▶ [The task] Write out every line from the listing below where the string "genre" is found.

----

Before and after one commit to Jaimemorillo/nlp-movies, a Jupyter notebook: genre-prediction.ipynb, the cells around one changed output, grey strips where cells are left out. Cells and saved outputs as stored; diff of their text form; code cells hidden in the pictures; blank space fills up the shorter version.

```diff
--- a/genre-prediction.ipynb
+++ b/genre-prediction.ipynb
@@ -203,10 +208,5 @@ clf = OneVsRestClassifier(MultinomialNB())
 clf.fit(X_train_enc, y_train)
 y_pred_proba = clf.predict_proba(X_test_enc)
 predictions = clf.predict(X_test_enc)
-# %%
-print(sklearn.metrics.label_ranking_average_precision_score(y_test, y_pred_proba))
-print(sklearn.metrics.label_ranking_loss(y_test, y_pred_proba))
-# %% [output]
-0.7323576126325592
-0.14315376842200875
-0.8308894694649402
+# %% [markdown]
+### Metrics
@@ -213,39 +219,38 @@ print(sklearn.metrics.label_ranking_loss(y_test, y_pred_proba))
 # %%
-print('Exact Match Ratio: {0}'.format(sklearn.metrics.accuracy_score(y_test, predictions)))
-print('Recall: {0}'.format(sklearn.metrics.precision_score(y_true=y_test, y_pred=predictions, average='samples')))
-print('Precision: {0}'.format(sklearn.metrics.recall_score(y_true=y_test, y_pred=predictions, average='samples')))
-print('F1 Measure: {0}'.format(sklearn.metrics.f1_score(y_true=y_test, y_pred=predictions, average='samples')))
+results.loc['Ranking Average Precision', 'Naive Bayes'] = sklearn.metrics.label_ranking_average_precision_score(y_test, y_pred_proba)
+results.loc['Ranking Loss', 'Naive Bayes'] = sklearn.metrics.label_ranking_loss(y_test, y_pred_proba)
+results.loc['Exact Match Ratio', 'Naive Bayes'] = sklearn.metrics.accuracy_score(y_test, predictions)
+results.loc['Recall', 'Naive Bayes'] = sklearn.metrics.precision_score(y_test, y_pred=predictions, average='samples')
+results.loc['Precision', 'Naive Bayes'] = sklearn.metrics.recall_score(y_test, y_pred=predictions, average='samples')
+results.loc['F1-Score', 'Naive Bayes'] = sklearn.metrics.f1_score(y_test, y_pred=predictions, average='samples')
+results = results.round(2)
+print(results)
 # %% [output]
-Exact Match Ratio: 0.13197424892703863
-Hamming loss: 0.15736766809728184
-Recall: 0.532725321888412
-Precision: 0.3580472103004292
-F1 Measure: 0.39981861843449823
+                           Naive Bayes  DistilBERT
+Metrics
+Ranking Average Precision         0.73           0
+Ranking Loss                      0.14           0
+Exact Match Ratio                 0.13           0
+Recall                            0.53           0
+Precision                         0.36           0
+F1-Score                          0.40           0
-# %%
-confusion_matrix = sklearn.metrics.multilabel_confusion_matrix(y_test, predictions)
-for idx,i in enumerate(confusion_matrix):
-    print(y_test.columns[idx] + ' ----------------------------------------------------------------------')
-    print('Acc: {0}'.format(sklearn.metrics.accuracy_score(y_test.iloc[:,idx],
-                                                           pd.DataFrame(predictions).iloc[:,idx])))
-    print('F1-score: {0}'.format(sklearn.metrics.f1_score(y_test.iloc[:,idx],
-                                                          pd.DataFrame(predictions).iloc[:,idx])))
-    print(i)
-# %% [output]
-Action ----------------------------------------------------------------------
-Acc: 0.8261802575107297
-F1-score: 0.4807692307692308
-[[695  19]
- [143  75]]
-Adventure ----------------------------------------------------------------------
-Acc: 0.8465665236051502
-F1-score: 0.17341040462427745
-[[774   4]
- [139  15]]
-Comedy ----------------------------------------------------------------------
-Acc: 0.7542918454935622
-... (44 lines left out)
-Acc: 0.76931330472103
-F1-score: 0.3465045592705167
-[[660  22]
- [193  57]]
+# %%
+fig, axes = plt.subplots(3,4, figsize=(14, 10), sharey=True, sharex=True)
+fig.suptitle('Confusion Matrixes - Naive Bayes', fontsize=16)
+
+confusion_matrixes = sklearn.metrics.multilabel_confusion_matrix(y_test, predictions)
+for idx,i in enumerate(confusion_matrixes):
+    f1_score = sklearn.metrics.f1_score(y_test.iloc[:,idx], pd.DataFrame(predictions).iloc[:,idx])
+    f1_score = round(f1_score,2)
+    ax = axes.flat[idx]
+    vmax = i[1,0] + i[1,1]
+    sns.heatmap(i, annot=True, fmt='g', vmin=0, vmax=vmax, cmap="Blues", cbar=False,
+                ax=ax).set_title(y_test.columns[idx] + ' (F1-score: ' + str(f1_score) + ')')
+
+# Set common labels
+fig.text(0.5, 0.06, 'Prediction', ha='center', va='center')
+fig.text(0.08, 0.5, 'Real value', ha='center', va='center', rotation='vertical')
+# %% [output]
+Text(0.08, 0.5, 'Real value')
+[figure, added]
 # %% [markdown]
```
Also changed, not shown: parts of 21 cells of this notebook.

----

▶ [Written answer]
Before and after one commit to Jaimemorillo/nlp-movies, a Jupyter notebook: genre-prediction.ipynb, the cells around one changed output, grey strips where cells are left out. Cells and saved outputs as stored; diff of their text form; code cells hidden in the pictures; blank space fills up the shorter version.
--- a/genre-prediction.ipynb
+++ b/genre-prediction.ipynb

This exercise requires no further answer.